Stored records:
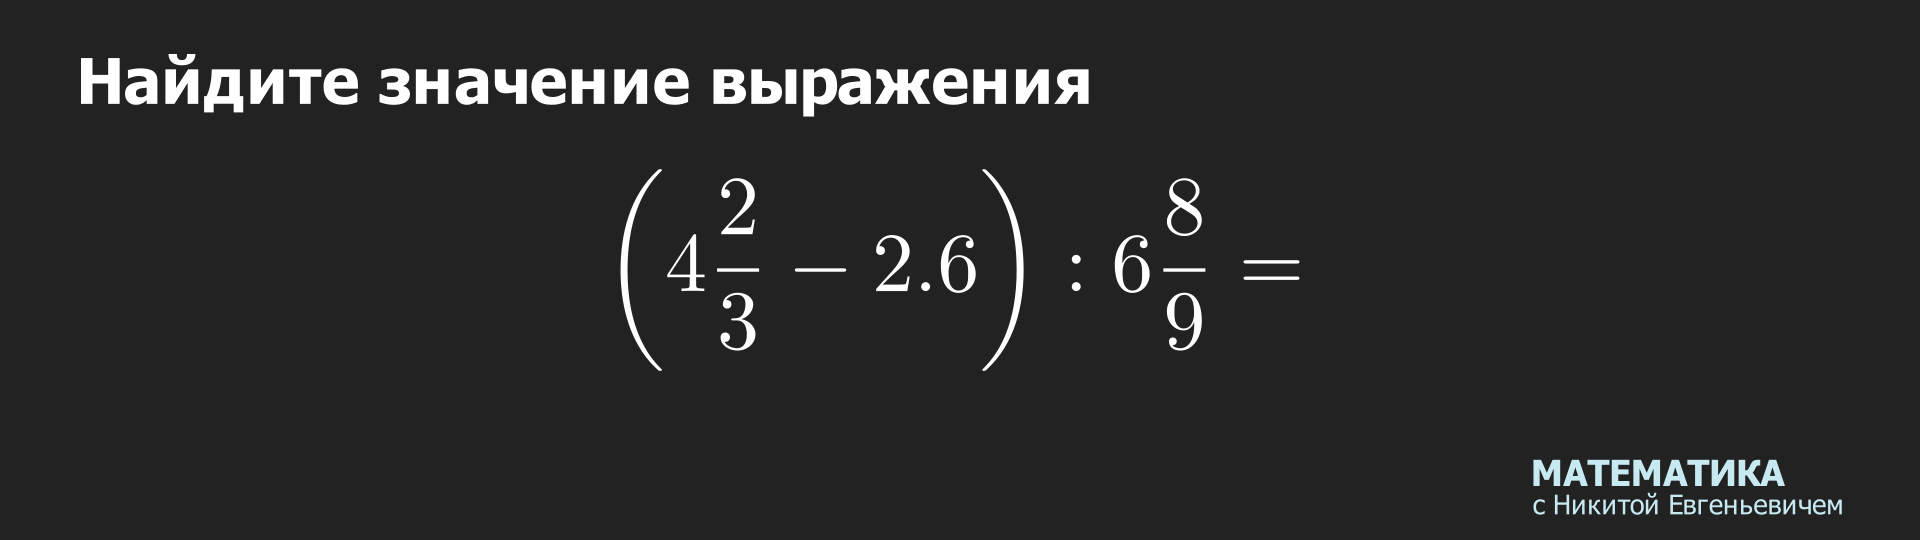
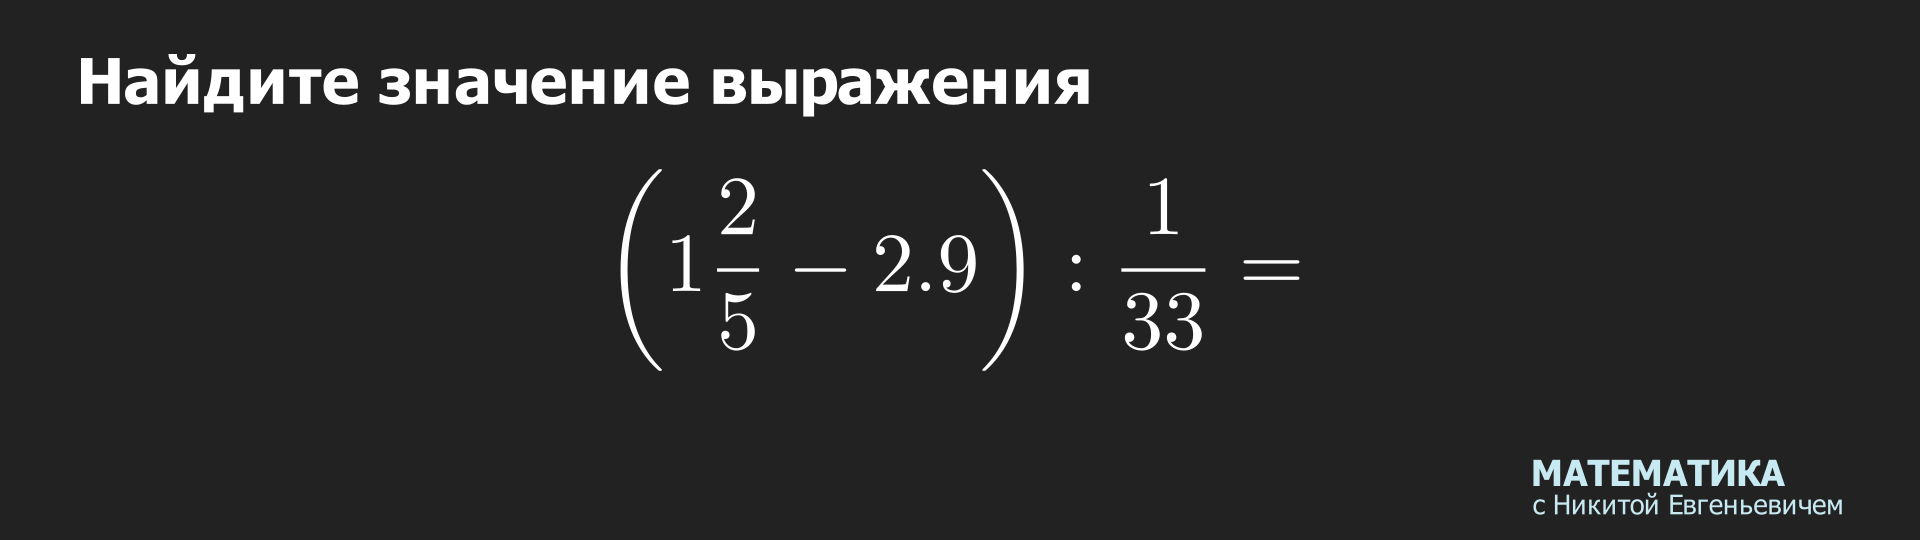
task_4_5 правки

diff --git a/main.py b/main.py
@@ -219,11 +219,10 @@ def arithmetic_5():
 
         d = random.randint(1, 40) / 10
 
-        e = random.randint(1, 6)
         f = random.randint(1, 9)
-        g = random.randint(1, 9)
+        g = random.randint(1, 70)
 
-        res = ((a * c + b) / c - d) / ((e * g + f) / g)
+        res = ((a * c + b) / c - d) / (f / g)
 
         if (d - int(d)) == 0:
             d = round(d)
@@ -239,7 +238,7 @@ def arithmetic_5():
 
         if ((res - int(res * 100) / 100) == 0) and (b < c) and (f < g) and (fract_ok == True) and (fract_ok_1 == False):
             bool = False
-            return a, b, c, e, d, f, g, res
+            return a, b, c, d, f, g, res
 
 
 class id0401005(Scene):
@@ -251,9 +250,9 @@ class id0401005(Scene):
 
         i = 0
         while i < 10:
-            a, b, c, e, d, f1, g, res = arithmetic_5()
+            a, b, c, d, f1, g, res = arithmetic_5()
 
-            t = MathTex("\\left(", a, "{", b, "\\over", c, "}", "-", d, "\\right)", ":", e, "{", f1, "\\over", g, "}"," = ", font_size=60)
+            t = MathTex("\\left(", a, "{", b, "\\over", c, "}", "-", d, "\\right)", ":", "{", f1, "\\over", g, "}"," = ", font_size=60)
 
             if (res - int(res)) == 0:
                 res = round(res)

[Task to carry out]: Copy the entries exactly. Leave out the images.

[Task answer]:
task_4_5 правки

diff --git a/main.py b/main.py
@@ -219,11 +219,10 @@ def arithmetic_5():
 
         d = random.randint(1, 40) / 10
 
-        e = random.randint(1, 6)
         f = random.randint(1, 9)
-        g = random.randint(1, 9)
+        g = random.randint(1, 70)
 
-        res = ((a * c + b) / c - d) / ((e * g + f) / g)
+        res = ((a * c + b) / c - d) / (f / g)
 
         if (d - int(d)) == 0:
             d = round(d)
@@ -239,7 +238,7 @@ def arithmetic_5():
 
         if ((res - int(res * 100) / 100) == 0) and (b < c) and (f < g) and (fract_ok == True) and (fract_ok_1 == False):
             bool = False
-            return a, b, c, e, d, f, g, res
+            return a, b, c, d, f, g, res
 
 
 class id0401005(Scene):
@@ -251,9 +250,9 @@ class id0401005(Scene):
 
         i = 0
         while i < 10:
-            a, b, c, e, d, f1, g, res = arithmetic_5()
+            a, b, c, d, f1, g, res = arithmetic_5()
 
-            t = MathTex("\\left(", a, "{", b, "\\over", c, "}", "-", d, "\\right)", ":", e, "{", f1, "\\over", g, "}"," = ", font_size=60)
+            t = MathTex("\\left(", a, "{", b, "\\over", c, "}", "-", d, "\\right)", ":", "{", f1, "\\over", g, "}"," = ", font_size=60)
 
             if (res - int(res)) == 0:
                 res = round(res)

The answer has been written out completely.